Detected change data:
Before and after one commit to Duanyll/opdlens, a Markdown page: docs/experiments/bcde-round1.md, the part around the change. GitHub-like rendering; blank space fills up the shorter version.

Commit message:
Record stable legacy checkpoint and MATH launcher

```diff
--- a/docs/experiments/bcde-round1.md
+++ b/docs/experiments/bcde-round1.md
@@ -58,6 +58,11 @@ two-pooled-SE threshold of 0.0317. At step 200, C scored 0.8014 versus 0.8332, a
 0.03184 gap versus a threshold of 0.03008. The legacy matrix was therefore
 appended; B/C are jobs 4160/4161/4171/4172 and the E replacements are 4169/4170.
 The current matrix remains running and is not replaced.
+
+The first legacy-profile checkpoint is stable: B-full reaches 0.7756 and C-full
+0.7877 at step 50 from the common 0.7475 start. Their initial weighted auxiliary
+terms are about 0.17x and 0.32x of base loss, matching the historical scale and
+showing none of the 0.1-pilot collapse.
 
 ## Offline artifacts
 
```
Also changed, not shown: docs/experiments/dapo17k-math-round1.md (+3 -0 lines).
...
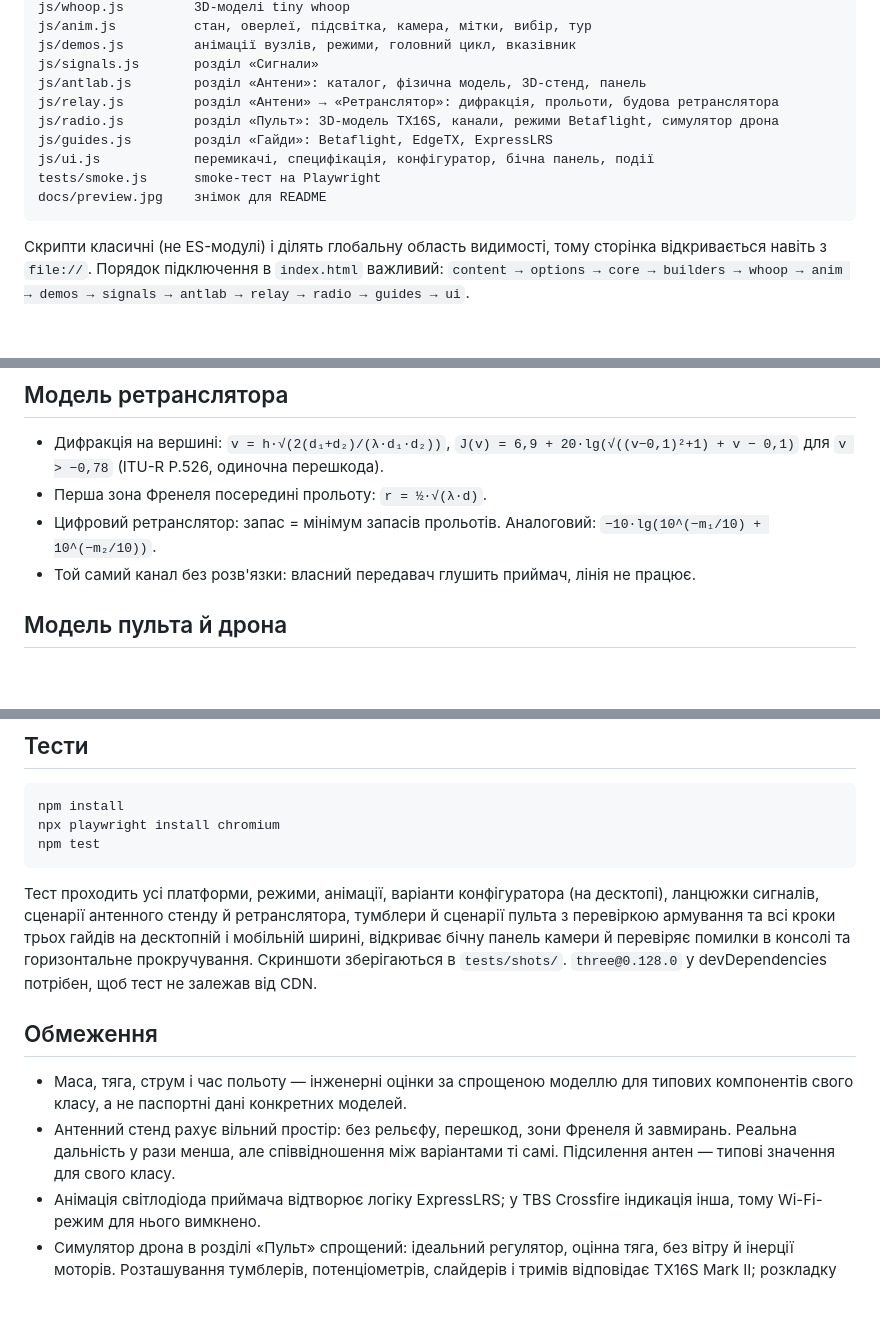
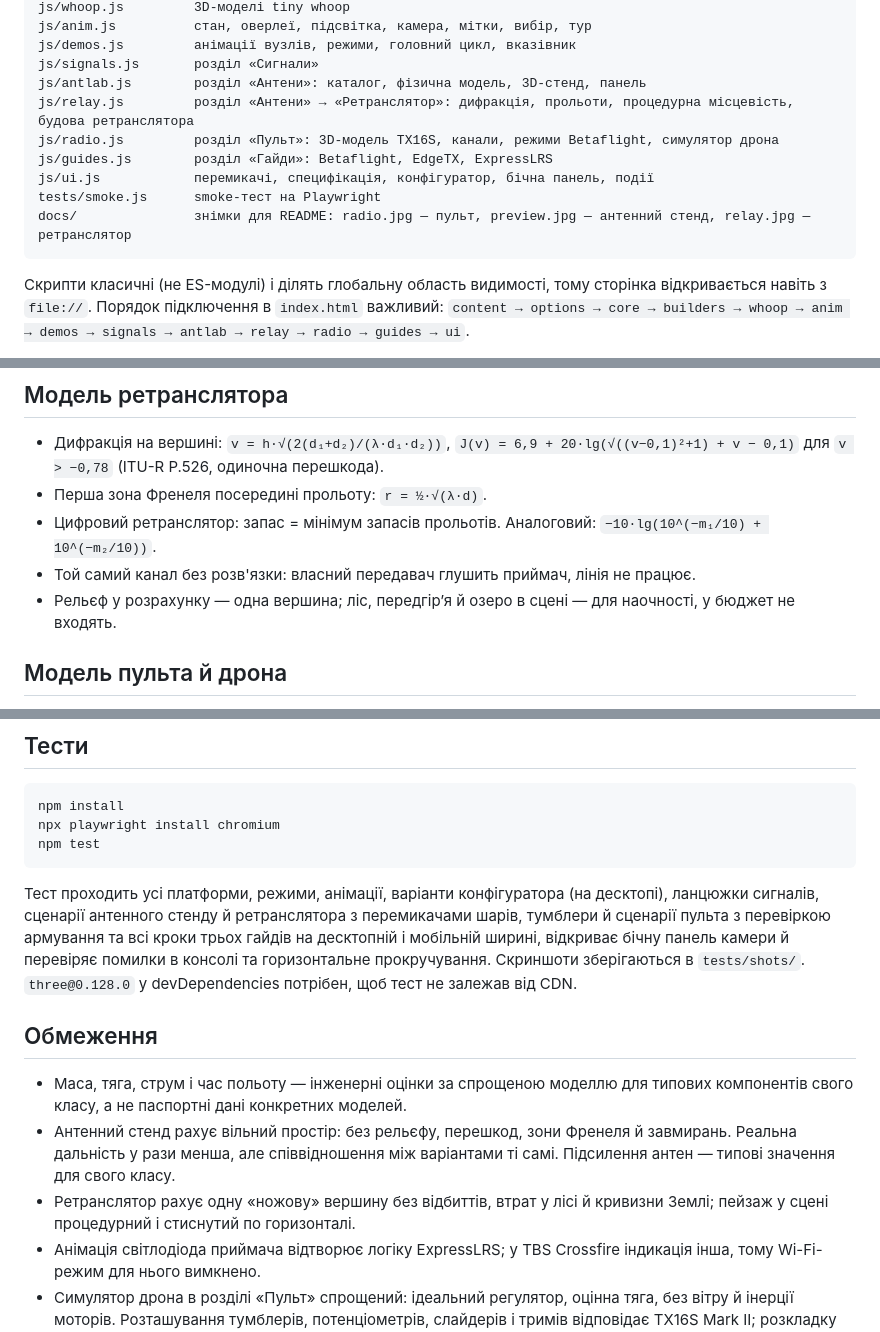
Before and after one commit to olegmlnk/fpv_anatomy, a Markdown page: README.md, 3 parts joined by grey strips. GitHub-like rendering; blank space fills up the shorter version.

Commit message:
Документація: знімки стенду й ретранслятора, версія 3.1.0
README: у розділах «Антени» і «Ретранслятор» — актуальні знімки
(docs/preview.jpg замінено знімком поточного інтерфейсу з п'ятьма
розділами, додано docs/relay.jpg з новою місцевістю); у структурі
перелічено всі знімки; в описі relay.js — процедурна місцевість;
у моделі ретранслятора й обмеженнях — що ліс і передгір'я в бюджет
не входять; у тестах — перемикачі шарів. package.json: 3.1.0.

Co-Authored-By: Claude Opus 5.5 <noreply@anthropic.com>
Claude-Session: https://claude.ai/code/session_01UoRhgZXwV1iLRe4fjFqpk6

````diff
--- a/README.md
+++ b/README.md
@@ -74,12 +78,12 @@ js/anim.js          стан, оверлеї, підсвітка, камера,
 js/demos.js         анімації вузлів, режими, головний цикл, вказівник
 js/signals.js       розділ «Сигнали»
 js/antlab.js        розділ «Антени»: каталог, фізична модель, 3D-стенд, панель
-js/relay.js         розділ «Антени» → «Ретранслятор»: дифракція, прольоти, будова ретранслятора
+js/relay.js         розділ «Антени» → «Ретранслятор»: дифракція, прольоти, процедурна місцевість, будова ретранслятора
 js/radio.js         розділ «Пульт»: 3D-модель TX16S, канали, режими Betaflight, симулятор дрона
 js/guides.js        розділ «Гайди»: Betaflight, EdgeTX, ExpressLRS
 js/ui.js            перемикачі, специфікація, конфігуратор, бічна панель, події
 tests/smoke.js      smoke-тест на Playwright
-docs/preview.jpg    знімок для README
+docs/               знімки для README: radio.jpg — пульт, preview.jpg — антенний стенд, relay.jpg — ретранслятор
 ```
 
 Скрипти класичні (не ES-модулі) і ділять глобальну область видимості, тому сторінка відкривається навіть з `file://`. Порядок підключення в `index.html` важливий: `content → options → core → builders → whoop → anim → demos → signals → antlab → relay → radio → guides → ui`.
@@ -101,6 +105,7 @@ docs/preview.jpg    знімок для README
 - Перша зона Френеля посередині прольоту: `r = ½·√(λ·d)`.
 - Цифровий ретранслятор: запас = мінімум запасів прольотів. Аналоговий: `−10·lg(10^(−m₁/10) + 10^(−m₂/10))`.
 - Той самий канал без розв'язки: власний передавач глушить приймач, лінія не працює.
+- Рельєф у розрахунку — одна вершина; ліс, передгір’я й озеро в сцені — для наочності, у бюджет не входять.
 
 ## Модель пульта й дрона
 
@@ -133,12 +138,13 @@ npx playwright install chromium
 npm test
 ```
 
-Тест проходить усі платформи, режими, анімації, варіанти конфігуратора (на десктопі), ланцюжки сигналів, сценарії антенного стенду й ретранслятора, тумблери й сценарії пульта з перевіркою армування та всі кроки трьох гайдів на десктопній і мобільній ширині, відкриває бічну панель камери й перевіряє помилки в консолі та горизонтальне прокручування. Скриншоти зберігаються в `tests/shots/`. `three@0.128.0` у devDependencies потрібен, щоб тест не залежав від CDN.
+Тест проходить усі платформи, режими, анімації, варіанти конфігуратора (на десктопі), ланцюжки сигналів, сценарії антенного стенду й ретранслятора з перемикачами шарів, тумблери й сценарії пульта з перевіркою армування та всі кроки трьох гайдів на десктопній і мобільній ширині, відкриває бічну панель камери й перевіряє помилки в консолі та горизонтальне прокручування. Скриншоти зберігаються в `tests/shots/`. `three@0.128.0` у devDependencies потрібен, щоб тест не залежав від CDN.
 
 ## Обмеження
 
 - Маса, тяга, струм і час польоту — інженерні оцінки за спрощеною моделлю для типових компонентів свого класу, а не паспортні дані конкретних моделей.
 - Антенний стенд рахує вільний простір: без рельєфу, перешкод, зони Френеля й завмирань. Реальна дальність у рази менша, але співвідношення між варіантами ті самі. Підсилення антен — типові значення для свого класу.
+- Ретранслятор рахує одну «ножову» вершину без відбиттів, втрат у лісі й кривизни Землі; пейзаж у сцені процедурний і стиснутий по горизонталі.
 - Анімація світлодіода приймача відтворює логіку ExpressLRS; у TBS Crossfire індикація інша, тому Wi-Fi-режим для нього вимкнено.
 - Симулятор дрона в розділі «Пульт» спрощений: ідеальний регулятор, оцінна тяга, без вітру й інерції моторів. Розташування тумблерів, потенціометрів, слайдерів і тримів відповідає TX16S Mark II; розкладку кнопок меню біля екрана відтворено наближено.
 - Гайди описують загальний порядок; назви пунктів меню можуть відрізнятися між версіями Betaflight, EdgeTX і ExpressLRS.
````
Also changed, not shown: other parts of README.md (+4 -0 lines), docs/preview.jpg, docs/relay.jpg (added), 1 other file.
* * *
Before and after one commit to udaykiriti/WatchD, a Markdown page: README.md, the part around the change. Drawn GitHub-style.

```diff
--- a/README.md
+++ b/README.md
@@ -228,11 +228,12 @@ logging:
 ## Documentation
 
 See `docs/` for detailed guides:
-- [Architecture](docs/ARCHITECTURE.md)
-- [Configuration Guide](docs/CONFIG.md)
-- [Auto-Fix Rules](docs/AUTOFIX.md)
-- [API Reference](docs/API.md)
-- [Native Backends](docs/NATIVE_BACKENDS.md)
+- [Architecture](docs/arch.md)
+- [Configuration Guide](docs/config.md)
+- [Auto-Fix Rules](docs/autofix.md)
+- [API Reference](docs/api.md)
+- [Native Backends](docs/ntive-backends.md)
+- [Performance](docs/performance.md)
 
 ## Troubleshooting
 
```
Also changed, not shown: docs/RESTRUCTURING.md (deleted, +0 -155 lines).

### WORK INSTRUCTION
Filter these records, keeping every line where the word "bcde" occurs.

### EXPECTED ANSWER
Before and after one commit to Duanyll/opdlens, a Markdown page: docs/experiments/bcde-round1.md, the part around the change. GitHub-like rendering; blank space fills up the shorter version.
--- a/docs/experiments/bcde-round1.md
+++ b/docs/experiments/bcde-round1.md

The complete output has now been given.